§ Work order
Although the entries contain pictures, your copy should hold only their exact text.

[[ Provided data open ]]

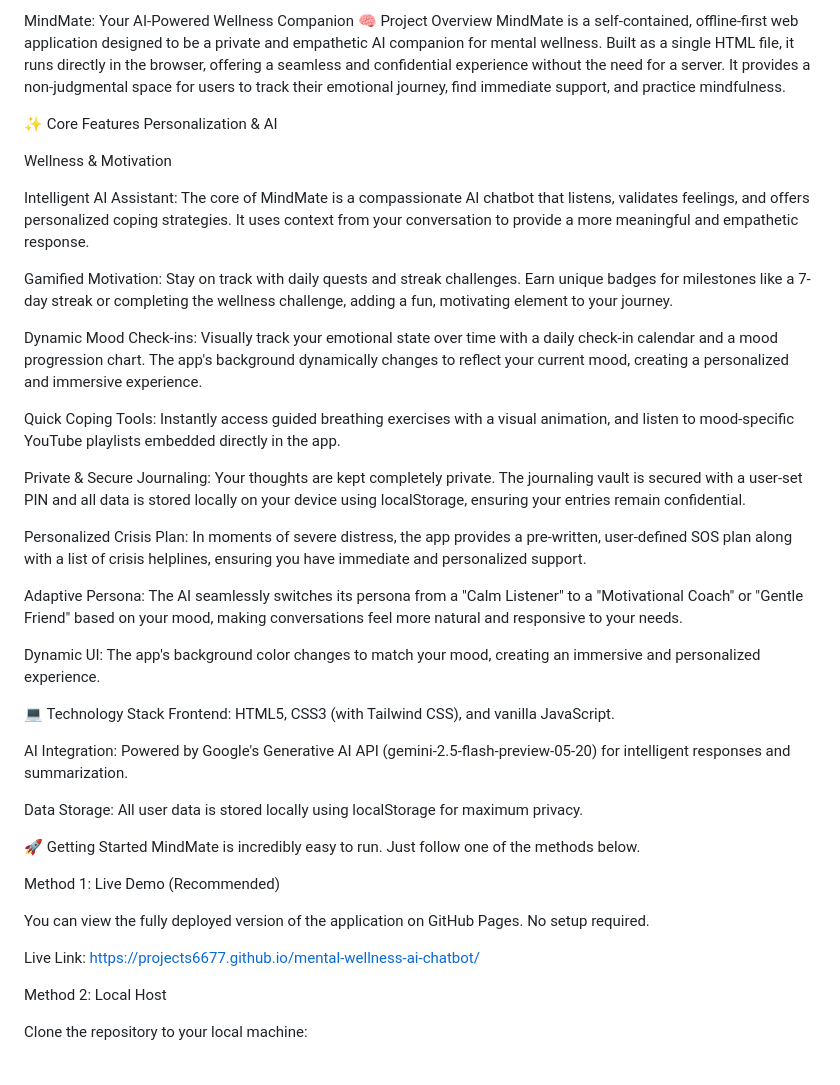
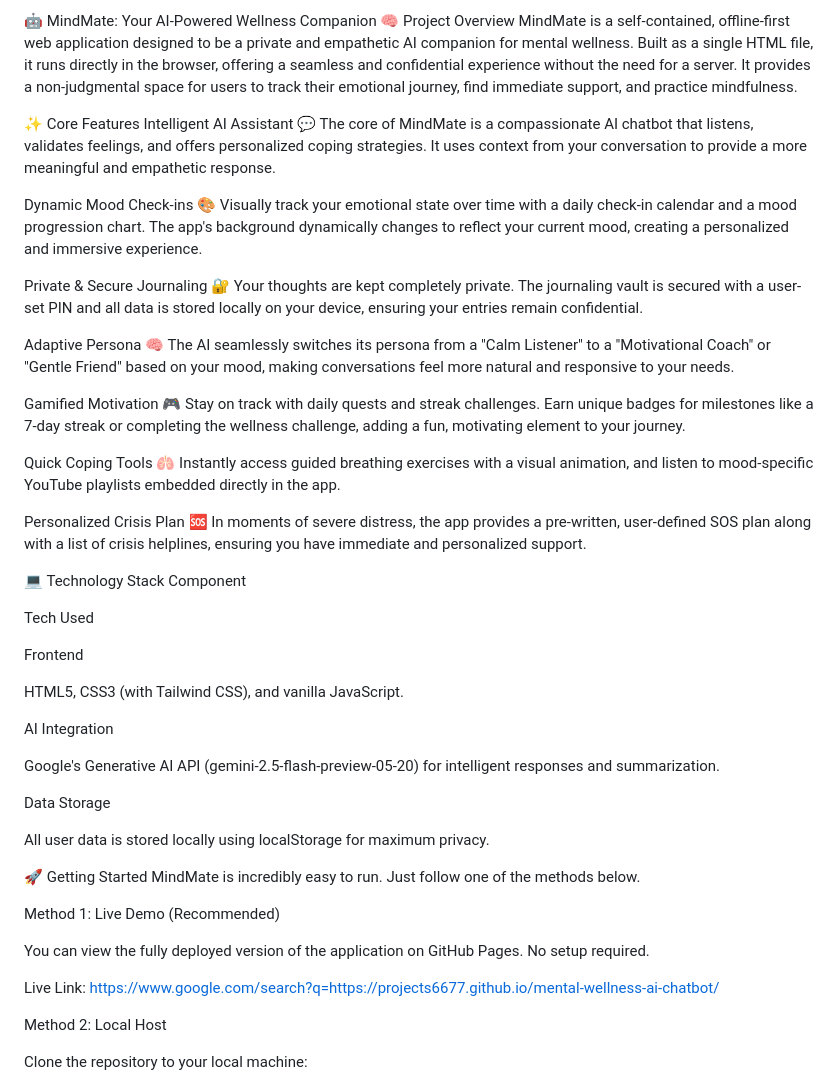
Before and after one commit to Projects6677/mental-wellness-ai-chatbot, a Markdown page: README.md, the part around the change. GitHub-like rendering.

```diff
--- a/README.md
+++ b/README.md
@@ -1,34 +1,45 @@
-MindMate: Your AI-Powered Wellness Companion
+🤖 MindMate: Your AI-Powered Wellness Companion
 🧠 Project Overview
 MindMate is a self-contained, offline-first web application designed to be a private and empathetic AI companion for mental wellness. Built as a single HTML file, it runs directly in the browser, offering a seamless and confidential experience without the need for a server. It provides a non-judgmental space for users to track their emotional journey, find immediate support, and practice mindfulness.
 
 ✨ Core Features
-Personalization & AI
+Intelligent AI Assistant 💬
+The core of MindMate is a compassionate AI chatbot that listens, validates feelings, and offers personalized coping strategies. It uses context from your conversation to provide a more meaningful and empathetic response.
 
-Wellness & Motivation
+Dynamic Mood Check-ins 🎨
+Visually track your emotional state over time with a daily check-in calendar and a mood progression chart. The app's background dynamically changes to reflect your current mood, creating a personalized and immersive experience.
 
-Intelligent AI Assistant: The core of MindMate is a compassionate AI chatbot that listens, validates feelings, and offers personalized coping strategies. It uses context from your conversation to provide a more meaningful and empathetic response.
+Private & Secure Journaling 🔐
+Your thoughts are kept completely private. The journaling vault is secured with a user-set PIN and all data is stored locally on your device, ensuring your entries remain confidential.
 
-Gamified Motivation: Stay on track with daily quests and streak challenges. Earn unique badges for milestones like a 7-day streak or completing the wellness challenge, adding a fun, motivating element to your journey.
+Adaptive Persona 🧠
+The AI seamlessly switches its persona from a "Calm Listener" to a "Motivational Coach" or "Gentle Friend" based on your mood, making conversations feel more natural and responsive to your needs.
 
-Dynamic Mood Check-ins: Visually track your emotional state over time with a daily check-in calendar and a mood progression chart. The app's background dynamically changes to reflect your current mood, creating a personalized and immersive experience.
+Gamified Motivation 🎮
+Stay on track with daily quests and streak challenges. Earn unique badges for milestones like a 7-day streak or completing the wellness challenge, adding a fun, motivating element to your journey.
 
-Quick Coping Tools: Instantly access guided breathing exercises with a visual animation, and listen to mood-specific YouTube playlists embedded directly in the app.
+Quick Coping Tools 🫁
+Instantly access guided breathing exercises with a visual animation, and listen to mood-specific YouTube playlists embedded directly in the app.
 
-Private & Secure Journaling: Your thoughts are kept completely private. The journaling vault is secured with a user-set PIN and all data is stored locally on your device using localStorage, ensuring your entries remain confidential.
-
-Personalized Crisis Plan: In moments of severe distress, the app provides a pre-written, user-defined SOS plan along with a list of crisis helplines, ensuring you have immediate and personalized support.
-
-Adaptive Persona: The AI seamlessly switches its persona from a "Calm Listener" to a "Motivational Coach" or "Gentle Friend" based on your mood, making conversations feel more natural and responsive to your needs.
-
-Dynamic UI: The app's background color changes to match your mood, creating an immersive and personalized experience.
+Personalized Crisis Plan 🆘
+In moments of severe distress, the app provides a pre-written, user-defined SOS plan along with a list of crisis helplines, ensuring you have immediate and personalized support.
 
 💻 Technology Stack
-Frontend: HTML5, CSS3 (with Tailwind CSS), and vanilla JavaScript.
+Component
 
-AI Integration: Powered by Google's Generative AI API (gemini-2.5-flash-preview-05-20) for intelligent responses and summarization.
+Tech Used
 
-Data Storage: All user data is stored locally using localStorage for maximum privacy.
+Frontend
+
+HTML5, CSS3 (with Tailwind CSS), and vanilla JavaScript.
+
+AI Integration
+
+Google's Generative AI API (gemini-2.5-flash-preview-05-20) for intelligent responses and summarization.
+
+Data Storage
+
+All user data is stored locally using localStorage for maximum privacy.
 
 🚀 Getting Started
 MindMate is incredibly easy to run. Just follow one of the methods below.
@@ -37,7 +48,7 @@ Method 1: Live Demo (Recommended)
 
 You can view the fully deployed version of the application on GitHub Pages. No setup required.
 
-Live Link: https://projects6677.github.io/mental-wellness-ai-chatbot/
+Live Link: https://www.google.com/search?q=https://projects6677.github.io/mental-wellness-ai-chatbot/
 
 Method 2: Local Host
 
```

[[ Provided data closed ]]

§ Result
Before and after one commit to Projects6677/mental-wellness-ai-chatbot, a Markdown page: README.md, the part around the change. GitHub-like rendering.

```diff
--- a/README.md
+++ b/README.md
@@ -1,34 +1,45 @@
-MindMate: Your AI-Powered Wellness Companion
+🤖 MindMate: Your AI-Powered Wellness Companion
 🧠 Project Overview
 MindMate is a self-contained, offline-first web application designed to be a private and empathetic AI companion for mental wellness. Built as a single HTML file, it runs directly in the browser, offering a seamless and confidential experience without the need for a server. It provides a non-judgmental space for users to track their emotional journey, find immediate support, and practice mindfulness.
 
 ✨ Core Features
-Personalization & AI
+Intelligent AI Assistant 💬
+The core of MindMate is a compassionate AI chatbot that listens, validates feelings, and offers personalized coping strategies. It uses context from your conversation to provide a more meaningful and empathetic response.
 
-Wellness & Motivation
+Dynamic Mood Check-ins 🎨
+Visually track your emotional state over time with a daily check-in calendar and a mood progression chart. The app's background dynamically changes to reflect your current mood, creating a personalized and immersive experience.
 
-Intelligent AI Assistant: The core of MindMate is a compassionate AI chatbot that listens, validates feelings, and offers personalized coping strategies. It uses context from your conversation to provide a more meaningful and empathetic response.
+Private & Secure Journaling 🔐
+Your thoughts are kept completely private. The journaling vault is secured with a user-set PIN and all data is stored locally on your device, ensuring your entries remain confidential.
 
-Gamified Motivation: Stay on track with daily quests and streak challenges. Earn unique badges for milestones like a 7-day streak or completing the wellness challenge, adding a fun, motivating element to your journey.
+Adaptive Persona 🧠
+The AI seamlessly switches its persona from a "Calm Listener" to a "Motivational Coach" or "Gentle Friend" based on your mood, making conversations feel more natural and responsive to your needs.
 
-Dynamic Mood Check-ins: Visually track your emotional state over time with a daily check-in calendar and a mood progression chart. The app's background dynamically changes to reflect your current mood, creating a personalized and immersive experience.
+Gamified Motivation 🎮
+Stay on track with daily quests and streak challenges. Earn unique badges for milestones like a 7-day streak or completing the wellness challenge, adding a fun, motivating element to your journey.
 
-Quick Coping Tools: Instantly access guided breathing exercises with a visual animation, and listen to mood-specific YouTube playlists embedded directly in the app.
+Quick Coping Tools 🫁
+Instantly access guided breathing exercises with a visual animation, and listen to mood-specific YouTube playlists embedded directly in the app.
 
-Private & Secure Journaling: Your thoughts are kept completely private. The journaling vault is secured with a user-set PIN and all data is stored locally on your device using localStorage, ensuring your entries remain confidential.
-
-Personalized Crisis Plan: In moments of severe distress, the app provides a pre-written, user-defined SOS plan along with a list of crisis helplines, ensuring you have immediate and personalized support.
-
-Adaptive Persona: The AI seamlessly switches its persona from a "Calm Listener" to a "Motivational Coach" or "Gentle Friend" based on your mood, making conversations feel more natural and responsive to your needs.
-
-Dynamic UI: The app's background color changes to match your mood, creating an immersive and personalized experience.
+Personalized Crisis Plan 🆘
+In moments of severe distress, the app provides a pre-written, user-defined SOS plan along with a list of crisis helplines, ensuring you have immediate and personalized support.
 
 💻 Technology Stack
-Frontend: HTML5, CSS3 (with Tailwind CSS), and vanilla JavaScript.
+Component
 
-AI Integration: Powered by Google's Generative AI API (gemini-2.5-flash-preview-05-20) for intelligent responses and summarization.
+Tech Used
 
-Data Storage: All user data is stored locally using localStorage for maximum privacy.
+Frontend
+
+HTML5, CSS3 (with Tailwind CSS), and vanilla JavaScript.
+
+AI Integration
+
+Google's Generative AI API (gemini-2.5-flash-preview-05-20) for intelligent responses and summarization.
+
+Data Storage
+
+All user data is stored locally using localStorage for maximum privacy.
 
 🚀 Getting Started
 MindMate is incredibly easy to run. Just follow one of the methods below.
@@ -37,7 +48,7 @@ Method 1: Live Demo (Recommended)
 
 You can view the fully deployed version of the application on GitHub Pages. No setup required.
 
-Live Link: https://projects6677.github.io/mental-wellness-ai-chatbot/
+Live Link: https://www.google.com/search?q=https://projects6677.github.io/mental-wellness-ai-chatbot/
 
 Method 2: Local Host
 
```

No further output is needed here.